## Data records

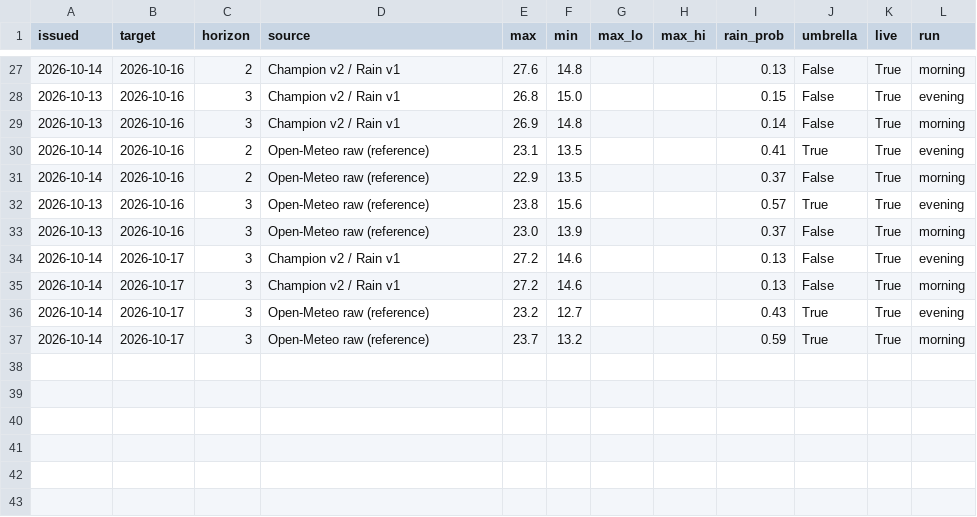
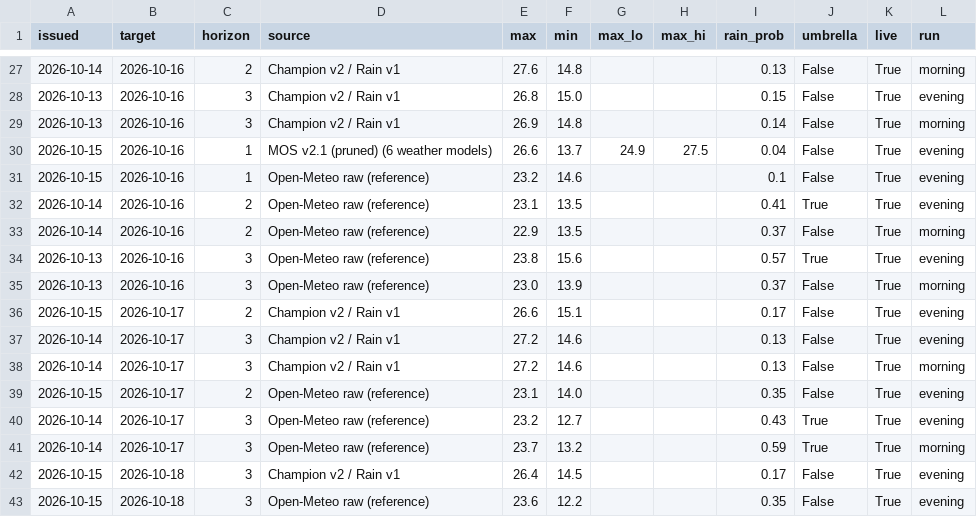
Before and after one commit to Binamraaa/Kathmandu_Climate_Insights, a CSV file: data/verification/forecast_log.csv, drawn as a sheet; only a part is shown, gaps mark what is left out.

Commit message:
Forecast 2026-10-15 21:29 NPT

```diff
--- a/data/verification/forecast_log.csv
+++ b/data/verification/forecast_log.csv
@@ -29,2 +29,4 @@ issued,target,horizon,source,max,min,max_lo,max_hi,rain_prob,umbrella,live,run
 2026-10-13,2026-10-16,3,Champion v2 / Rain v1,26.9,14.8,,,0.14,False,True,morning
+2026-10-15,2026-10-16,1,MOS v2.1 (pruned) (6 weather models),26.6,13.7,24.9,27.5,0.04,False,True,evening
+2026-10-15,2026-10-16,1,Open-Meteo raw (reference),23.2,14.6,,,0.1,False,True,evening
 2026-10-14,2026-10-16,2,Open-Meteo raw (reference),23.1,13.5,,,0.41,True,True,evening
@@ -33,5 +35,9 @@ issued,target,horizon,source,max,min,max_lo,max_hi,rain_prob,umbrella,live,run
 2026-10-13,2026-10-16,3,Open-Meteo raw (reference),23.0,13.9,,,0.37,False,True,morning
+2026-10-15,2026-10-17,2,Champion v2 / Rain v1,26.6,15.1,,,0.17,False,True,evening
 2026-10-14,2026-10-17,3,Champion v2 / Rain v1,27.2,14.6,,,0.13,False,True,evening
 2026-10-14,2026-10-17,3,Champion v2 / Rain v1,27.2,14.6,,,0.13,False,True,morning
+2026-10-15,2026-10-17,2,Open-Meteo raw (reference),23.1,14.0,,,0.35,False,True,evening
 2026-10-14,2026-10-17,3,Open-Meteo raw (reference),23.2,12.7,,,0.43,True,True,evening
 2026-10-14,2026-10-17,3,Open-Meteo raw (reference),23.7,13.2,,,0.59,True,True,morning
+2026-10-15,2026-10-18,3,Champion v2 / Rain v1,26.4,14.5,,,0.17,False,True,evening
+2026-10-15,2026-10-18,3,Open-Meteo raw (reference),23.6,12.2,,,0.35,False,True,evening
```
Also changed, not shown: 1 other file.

--

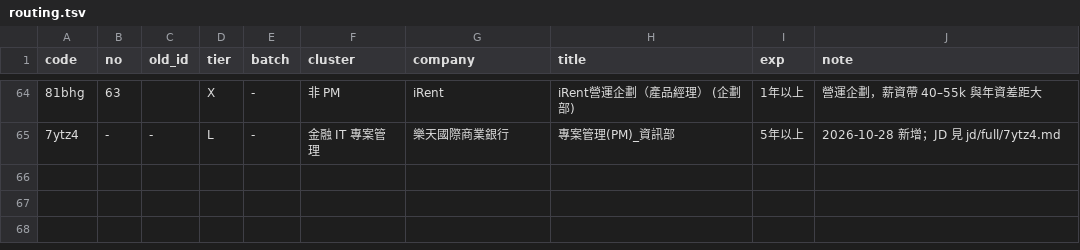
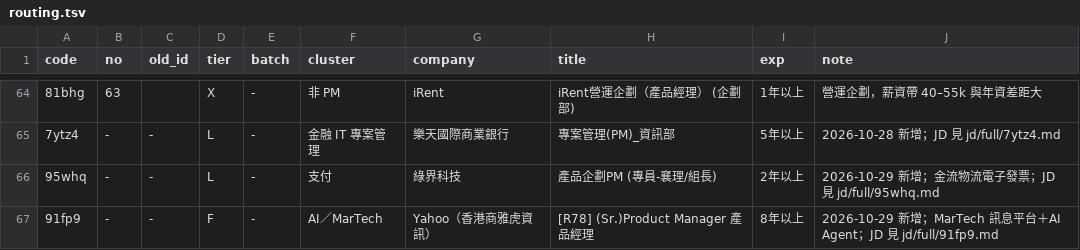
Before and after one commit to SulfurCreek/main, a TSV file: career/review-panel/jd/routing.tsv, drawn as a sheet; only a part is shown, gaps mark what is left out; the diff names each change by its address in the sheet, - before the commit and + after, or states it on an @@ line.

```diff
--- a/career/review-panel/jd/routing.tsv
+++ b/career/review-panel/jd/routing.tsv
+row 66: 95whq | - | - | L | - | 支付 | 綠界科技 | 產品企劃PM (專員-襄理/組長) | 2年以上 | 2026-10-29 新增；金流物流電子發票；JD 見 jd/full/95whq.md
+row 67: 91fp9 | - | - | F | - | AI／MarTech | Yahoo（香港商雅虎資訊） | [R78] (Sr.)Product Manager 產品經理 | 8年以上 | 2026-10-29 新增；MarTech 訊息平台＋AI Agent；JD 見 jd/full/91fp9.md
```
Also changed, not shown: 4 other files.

## Task to complete
For the entries above, give only the number of lines that contain the word "Champion".

## Written answer
5